Uncertainty before the EU Referendum could lead to fewer house sales and reduce the number of new homes being built warns Knight Frank - and a clear ‘Remain’ would allow the market “to recover any lost ground relatively quickly.”
“Despite the resilience of the market to date, experience from the 2014 Scottish Referendum shows that we ought to expect a slowdown in housing market activity as we get closer to the poll date” warns Knight Frank’s Global Head of Research, Liam Bailey.
Whilst the recent slump in the value of the Pound may help make Prime Central London property more attractive to wealthy overseas buyers, Bailey says: “There is no doubt a clear ‘Remain’ vote would remove immediate economic uncertainty and market activity might be expected to recover lost ground relatively rapidly - this was certainly the experience in Scotland referendum.”
He says a ‘Leave’ vote would necessarily require a period of negotiation to establish the UK’s new relationship with the EU. “During this period it would be fair to assume the uncertainty would continue to influence investment decisions for businesses and individuals, particularly if the question of Scottish independence is raised again.”
Bailey accepts that the current market conditions - with demand outstripping supply - would probably not change in the short run whatever the result and that the effects of Brexit or Remain on the mainstream market may be relatively limited.

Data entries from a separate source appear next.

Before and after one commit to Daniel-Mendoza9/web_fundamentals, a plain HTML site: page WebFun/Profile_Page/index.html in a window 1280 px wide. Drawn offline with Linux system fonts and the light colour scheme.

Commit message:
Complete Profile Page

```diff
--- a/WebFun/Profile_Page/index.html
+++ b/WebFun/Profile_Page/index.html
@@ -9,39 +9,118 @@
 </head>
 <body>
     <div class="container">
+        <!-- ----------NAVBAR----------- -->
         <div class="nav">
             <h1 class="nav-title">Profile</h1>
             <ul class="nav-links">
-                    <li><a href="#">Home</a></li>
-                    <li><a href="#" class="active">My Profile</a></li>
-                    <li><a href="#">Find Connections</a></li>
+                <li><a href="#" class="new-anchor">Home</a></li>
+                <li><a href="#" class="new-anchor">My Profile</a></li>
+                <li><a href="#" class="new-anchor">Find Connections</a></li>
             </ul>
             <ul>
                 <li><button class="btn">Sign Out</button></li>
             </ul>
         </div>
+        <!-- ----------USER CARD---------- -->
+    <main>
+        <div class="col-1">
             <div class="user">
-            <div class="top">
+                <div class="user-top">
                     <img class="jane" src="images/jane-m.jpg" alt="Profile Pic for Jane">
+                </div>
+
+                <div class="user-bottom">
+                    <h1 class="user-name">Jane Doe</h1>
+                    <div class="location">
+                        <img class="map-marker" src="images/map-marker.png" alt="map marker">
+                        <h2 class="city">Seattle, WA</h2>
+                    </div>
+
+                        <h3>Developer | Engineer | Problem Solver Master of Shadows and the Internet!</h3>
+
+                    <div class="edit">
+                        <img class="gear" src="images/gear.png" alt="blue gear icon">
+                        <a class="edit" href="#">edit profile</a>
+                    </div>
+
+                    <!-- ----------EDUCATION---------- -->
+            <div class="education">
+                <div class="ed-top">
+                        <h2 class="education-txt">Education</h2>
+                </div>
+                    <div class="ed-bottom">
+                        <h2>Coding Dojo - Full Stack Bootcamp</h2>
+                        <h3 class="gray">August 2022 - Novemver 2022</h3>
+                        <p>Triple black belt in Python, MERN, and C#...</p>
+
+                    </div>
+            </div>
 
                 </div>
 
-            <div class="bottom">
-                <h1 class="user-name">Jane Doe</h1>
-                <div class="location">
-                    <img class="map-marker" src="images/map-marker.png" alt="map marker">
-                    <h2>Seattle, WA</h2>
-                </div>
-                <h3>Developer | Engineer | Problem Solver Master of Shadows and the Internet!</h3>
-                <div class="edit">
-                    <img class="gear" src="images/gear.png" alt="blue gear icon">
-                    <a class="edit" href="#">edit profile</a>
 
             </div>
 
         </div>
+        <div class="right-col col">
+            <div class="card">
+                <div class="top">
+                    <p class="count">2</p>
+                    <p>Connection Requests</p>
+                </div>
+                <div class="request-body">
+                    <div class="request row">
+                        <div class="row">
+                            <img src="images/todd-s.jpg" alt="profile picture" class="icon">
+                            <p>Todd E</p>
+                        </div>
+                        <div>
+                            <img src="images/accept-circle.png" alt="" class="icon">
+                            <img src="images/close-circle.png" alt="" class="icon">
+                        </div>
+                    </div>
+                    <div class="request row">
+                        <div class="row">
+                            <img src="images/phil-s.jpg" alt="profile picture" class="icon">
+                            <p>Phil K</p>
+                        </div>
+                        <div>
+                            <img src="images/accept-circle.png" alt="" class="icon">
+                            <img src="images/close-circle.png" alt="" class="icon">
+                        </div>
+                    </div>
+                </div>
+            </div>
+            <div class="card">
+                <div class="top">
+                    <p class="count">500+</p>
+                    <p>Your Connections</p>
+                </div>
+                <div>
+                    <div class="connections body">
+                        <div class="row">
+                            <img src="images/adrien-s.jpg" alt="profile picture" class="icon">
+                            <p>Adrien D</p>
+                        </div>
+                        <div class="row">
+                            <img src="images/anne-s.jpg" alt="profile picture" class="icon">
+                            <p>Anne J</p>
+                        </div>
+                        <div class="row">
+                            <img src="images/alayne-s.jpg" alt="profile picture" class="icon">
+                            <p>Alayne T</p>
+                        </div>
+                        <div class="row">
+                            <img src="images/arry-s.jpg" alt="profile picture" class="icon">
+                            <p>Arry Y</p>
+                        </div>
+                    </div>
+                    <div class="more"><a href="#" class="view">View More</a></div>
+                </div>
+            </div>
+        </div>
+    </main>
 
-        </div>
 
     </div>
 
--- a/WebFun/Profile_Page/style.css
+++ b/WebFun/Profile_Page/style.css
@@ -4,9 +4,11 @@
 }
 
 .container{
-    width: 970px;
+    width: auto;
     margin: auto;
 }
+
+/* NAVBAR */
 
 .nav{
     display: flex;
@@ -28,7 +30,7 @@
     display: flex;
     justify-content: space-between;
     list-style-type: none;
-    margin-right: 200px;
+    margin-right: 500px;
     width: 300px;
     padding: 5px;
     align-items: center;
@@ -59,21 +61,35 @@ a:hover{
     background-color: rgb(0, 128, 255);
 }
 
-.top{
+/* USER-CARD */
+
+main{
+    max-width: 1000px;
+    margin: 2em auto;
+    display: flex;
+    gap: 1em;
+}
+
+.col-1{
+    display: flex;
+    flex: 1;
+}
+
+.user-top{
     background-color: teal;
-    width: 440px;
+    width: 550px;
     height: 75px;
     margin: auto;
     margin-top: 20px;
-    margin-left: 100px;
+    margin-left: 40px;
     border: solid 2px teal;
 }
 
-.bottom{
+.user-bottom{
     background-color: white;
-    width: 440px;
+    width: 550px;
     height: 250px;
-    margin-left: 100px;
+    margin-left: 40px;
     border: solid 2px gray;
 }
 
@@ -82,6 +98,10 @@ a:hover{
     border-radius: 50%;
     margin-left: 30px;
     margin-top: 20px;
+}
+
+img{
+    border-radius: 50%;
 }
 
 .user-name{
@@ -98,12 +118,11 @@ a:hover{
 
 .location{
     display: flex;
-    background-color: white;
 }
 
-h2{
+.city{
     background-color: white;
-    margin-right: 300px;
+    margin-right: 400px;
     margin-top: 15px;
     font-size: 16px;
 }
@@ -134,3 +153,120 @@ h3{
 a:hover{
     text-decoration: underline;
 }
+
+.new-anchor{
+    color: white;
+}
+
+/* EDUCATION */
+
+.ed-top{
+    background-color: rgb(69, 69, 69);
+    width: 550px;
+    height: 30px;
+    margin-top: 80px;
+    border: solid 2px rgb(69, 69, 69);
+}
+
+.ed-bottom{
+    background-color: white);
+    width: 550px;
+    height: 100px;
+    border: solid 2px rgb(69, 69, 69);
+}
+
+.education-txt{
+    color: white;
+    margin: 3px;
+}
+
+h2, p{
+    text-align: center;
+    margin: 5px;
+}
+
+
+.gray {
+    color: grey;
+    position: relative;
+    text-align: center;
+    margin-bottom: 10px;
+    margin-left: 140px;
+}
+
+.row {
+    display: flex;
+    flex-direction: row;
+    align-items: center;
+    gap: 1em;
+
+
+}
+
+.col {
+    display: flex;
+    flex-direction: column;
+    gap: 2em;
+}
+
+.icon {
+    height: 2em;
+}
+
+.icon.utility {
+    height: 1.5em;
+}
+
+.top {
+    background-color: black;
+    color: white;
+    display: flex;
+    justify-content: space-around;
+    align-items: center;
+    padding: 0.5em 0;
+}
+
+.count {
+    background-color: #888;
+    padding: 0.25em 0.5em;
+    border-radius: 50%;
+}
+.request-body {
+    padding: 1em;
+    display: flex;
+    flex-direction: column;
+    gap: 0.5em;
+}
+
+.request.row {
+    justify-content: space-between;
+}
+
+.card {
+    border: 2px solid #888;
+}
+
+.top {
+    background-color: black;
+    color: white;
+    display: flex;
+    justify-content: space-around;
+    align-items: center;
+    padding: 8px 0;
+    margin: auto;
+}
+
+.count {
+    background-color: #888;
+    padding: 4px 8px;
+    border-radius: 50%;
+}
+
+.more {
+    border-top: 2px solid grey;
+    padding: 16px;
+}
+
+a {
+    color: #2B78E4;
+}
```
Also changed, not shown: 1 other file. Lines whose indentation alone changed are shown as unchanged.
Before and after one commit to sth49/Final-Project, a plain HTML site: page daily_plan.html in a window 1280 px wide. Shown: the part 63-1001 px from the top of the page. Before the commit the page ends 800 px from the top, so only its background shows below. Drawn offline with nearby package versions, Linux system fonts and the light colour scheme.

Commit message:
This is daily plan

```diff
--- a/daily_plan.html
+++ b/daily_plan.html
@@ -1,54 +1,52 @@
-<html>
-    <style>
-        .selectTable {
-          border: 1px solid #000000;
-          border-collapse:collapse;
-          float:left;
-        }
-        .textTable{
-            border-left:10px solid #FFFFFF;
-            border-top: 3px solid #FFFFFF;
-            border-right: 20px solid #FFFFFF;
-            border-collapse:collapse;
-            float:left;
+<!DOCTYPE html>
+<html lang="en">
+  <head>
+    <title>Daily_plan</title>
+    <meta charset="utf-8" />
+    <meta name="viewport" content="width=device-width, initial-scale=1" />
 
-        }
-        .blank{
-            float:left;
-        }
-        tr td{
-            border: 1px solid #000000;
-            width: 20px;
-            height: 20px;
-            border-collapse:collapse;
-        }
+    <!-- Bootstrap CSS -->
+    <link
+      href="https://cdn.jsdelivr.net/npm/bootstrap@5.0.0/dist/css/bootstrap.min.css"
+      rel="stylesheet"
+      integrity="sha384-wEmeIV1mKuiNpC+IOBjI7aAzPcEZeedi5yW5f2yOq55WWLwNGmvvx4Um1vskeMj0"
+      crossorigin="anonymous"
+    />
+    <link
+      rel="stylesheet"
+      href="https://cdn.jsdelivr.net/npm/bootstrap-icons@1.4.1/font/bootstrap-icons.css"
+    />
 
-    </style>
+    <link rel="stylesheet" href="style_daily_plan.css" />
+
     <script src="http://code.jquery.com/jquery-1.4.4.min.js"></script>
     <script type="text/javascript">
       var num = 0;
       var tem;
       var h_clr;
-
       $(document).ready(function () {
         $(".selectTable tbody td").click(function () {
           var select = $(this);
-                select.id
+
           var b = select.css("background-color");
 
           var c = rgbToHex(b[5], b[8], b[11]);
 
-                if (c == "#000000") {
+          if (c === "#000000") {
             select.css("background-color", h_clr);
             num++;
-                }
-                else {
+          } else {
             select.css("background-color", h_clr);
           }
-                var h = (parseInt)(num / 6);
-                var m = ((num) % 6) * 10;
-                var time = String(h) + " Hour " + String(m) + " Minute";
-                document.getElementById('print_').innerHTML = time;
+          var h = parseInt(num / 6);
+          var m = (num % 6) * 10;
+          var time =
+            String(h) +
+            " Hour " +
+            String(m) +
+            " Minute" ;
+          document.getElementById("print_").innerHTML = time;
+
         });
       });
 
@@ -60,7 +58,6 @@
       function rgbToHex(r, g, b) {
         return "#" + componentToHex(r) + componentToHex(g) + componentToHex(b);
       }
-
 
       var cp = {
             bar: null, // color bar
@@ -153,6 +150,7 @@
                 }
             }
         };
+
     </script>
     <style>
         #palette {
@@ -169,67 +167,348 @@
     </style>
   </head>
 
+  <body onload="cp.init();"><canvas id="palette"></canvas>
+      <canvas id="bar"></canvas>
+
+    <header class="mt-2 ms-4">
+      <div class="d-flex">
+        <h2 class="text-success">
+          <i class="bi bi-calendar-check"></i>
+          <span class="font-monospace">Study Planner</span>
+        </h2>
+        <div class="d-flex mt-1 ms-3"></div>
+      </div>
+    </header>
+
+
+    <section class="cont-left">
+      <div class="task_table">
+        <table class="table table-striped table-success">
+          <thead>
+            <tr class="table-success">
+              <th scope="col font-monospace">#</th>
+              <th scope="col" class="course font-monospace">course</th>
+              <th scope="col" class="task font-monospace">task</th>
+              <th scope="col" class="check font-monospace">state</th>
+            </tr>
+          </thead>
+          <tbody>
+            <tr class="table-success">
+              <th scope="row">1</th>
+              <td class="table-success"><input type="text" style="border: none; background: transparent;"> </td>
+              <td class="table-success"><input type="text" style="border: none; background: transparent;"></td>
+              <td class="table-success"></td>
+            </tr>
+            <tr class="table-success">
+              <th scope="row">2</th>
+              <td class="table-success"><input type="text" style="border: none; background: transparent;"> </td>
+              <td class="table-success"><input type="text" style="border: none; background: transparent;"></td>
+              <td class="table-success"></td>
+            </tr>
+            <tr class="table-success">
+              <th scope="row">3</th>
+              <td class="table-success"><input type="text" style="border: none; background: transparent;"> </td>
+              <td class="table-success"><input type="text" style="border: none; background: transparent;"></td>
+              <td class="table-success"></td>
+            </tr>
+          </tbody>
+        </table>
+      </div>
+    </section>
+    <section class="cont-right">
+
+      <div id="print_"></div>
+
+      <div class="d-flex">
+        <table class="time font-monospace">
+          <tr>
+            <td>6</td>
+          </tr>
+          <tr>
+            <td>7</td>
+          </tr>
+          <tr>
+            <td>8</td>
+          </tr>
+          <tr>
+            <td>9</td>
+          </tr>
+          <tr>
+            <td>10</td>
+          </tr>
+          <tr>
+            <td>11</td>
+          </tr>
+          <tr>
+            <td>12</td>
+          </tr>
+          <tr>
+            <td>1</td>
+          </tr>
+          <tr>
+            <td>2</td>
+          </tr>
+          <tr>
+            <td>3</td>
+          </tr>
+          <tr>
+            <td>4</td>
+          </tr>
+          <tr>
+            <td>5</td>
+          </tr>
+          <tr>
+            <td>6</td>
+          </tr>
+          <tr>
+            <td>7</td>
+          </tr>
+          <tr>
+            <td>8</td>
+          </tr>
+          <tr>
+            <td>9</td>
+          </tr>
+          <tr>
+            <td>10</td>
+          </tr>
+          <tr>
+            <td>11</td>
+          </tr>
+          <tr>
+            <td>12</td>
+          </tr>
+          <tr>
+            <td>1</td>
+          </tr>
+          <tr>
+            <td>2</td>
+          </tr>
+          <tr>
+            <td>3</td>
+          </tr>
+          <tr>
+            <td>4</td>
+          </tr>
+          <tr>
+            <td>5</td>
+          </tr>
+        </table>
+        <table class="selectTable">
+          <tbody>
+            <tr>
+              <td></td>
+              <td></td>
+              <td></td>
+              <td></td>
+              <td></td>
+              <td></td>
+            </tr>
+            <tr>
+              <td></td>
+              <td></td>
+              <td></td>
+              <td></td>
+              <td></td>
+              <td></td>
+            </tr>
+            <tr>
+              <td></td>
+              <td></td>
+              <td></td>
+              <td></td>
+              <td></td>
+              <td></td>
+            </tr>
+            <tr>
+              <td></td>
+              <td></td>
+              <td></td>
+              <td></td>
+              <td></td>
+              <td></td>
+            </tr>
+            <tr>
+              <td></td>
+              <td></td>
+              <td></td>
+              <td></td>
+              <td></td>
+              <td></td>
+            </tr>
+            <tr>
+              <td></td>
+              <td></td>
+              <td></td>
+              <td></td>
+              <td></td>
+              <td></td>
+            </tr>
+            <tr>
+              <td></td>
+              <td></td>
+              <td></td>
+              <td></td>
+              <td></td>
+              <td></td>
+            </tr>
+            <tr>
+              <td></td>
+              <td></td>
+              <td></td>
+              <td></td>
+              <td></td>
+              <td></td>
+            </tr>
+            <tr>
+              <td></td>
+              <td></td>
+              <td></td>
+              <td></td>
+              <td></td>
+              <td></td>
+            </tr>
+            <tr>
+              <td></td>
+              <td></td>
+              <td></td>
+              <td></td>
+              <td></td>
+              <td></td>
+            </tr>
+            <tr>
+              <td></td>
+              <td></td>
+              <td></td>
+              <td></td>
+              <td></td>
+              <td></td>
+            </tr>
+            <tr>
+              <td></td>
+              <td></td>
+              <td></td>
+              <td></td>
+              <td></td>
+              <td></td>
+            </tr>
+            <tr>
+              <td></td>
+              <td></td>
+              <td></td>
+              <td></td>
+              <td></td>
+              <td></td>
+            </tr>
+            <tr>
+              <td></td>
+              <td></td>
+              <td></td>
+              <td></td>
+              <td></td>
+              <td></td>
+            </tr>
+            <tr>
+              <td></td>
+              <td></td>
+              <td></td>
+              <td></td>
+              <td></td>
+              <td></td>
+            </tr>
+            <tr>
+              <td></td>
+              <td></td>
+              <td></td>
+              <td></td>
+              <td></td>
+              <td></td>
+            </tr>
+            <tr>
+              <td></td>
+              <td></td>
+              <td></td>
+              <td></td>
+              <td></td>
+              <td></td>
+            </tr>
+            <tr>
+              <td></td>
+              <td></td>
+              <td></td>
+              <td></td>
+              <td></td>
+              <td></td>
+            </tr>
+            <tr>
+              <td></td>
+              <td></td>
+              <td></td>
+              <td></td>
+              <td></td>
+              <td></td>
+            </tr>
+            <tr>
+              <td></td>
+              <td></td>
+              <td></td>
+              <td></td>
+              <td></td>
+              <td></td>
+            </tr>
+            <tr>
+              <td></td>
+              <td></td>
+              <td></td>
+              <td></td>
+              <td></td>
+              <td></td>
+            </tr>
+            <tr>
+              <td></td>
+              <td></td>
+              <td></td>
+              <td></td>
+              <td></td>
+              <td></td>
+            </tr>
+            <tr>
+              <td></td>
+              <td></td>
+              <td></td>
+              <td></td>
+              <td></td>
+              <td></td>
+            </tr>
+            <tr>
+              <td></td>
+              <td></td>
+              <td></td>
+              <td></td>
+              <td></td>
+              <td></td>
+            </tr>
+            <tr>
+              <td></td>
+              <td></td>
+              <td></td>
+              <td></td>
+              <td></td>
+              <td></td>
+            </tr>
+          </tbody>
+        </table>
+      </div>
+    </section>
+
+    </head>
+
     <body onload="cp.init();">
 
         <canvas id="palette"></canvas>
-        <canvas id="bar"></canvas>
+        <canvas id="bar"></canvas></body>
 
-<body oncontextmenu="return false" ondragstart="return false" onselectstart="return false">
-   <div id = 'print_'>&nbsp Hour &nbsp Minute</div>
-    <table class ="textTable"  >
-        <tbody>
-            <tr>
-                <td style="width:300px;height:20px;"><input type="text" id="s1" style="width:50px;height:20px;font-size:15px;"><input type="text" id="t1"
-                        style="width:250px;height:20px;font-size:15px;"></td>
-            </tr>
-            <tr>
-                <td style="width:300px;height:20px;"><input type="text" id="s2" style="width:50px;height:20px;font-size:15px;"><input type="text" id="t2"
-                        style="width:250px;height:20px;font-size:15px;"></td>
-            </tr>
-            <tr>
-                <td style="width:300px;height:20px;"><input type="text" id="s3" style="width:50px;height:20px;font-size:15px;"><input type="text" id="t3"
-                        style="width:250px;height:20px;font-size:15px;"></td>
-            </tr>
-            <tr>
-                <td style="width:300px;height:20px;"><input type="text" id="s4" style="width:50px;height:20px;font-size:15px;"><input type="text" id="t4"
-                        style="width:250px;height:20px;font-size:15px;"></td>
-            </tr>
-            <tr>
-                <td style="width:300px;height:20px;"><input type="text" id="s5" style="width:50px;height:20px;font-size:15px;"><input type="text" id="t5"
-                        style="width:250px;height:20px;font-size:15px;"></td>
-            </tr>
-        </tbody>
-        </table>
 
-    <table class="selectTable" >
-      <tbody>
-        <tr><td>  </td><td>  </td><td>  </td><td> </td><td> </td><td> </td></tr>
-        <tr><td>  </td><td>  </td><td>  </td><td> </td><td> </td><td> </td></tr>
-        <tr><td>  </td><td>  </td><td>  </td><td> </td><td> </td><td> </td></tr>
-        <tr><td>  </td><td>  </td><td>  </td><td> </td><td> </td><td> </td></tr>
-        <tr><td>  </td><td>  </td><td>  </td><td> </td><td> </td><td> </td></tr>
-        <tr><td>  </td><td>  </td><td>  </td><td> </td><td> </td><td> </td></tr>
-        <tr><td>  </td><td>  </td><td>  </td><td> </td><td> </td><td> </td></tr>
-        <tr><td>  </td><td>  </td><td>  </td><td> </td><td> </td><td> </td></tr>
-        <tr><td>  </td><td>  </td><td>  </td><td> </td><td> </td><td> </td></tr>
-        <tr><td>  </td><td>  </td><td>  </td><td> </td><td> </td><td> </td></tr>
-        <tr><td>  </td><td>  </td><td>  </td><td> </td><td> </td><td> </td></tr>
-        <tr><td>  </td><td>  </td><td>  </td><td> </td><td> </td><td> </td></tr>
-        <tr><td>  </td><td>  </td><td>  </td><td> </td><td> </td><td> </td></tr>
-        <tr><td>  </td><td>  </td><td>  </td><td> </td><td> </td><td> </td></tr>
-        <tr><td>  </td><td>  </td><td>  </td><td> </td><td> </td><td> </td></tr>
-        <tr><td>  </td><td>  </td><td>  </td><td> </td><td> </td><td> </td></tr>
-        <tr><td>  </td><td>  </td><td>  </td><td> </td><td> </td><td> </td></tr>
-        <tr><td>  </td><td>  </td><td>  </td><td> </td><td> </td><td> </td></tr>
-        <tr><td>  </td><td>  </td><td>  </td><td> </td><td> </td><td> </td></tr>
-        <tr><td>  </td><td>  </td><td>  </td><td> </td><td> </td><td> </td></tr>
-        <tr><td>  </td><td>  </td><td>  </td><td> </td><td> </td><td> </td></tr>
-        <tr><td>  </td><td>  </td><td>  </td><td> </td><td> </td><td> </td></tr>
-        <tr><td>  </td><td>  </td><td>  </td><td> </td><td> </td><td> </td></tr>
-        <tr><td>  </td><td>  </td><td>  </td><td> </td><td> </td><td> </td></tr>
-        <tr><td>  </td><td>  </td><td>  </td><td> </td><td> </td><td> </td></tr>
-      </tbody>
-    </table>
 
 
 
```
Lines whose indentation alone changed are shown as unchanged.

However, in a market comment issued by the agency, Bailey says: “An analysis of whether leaving the EU will result in a slow decline in the UK economy or herald a new expansionary future is well beyond the ambitions of this paper.”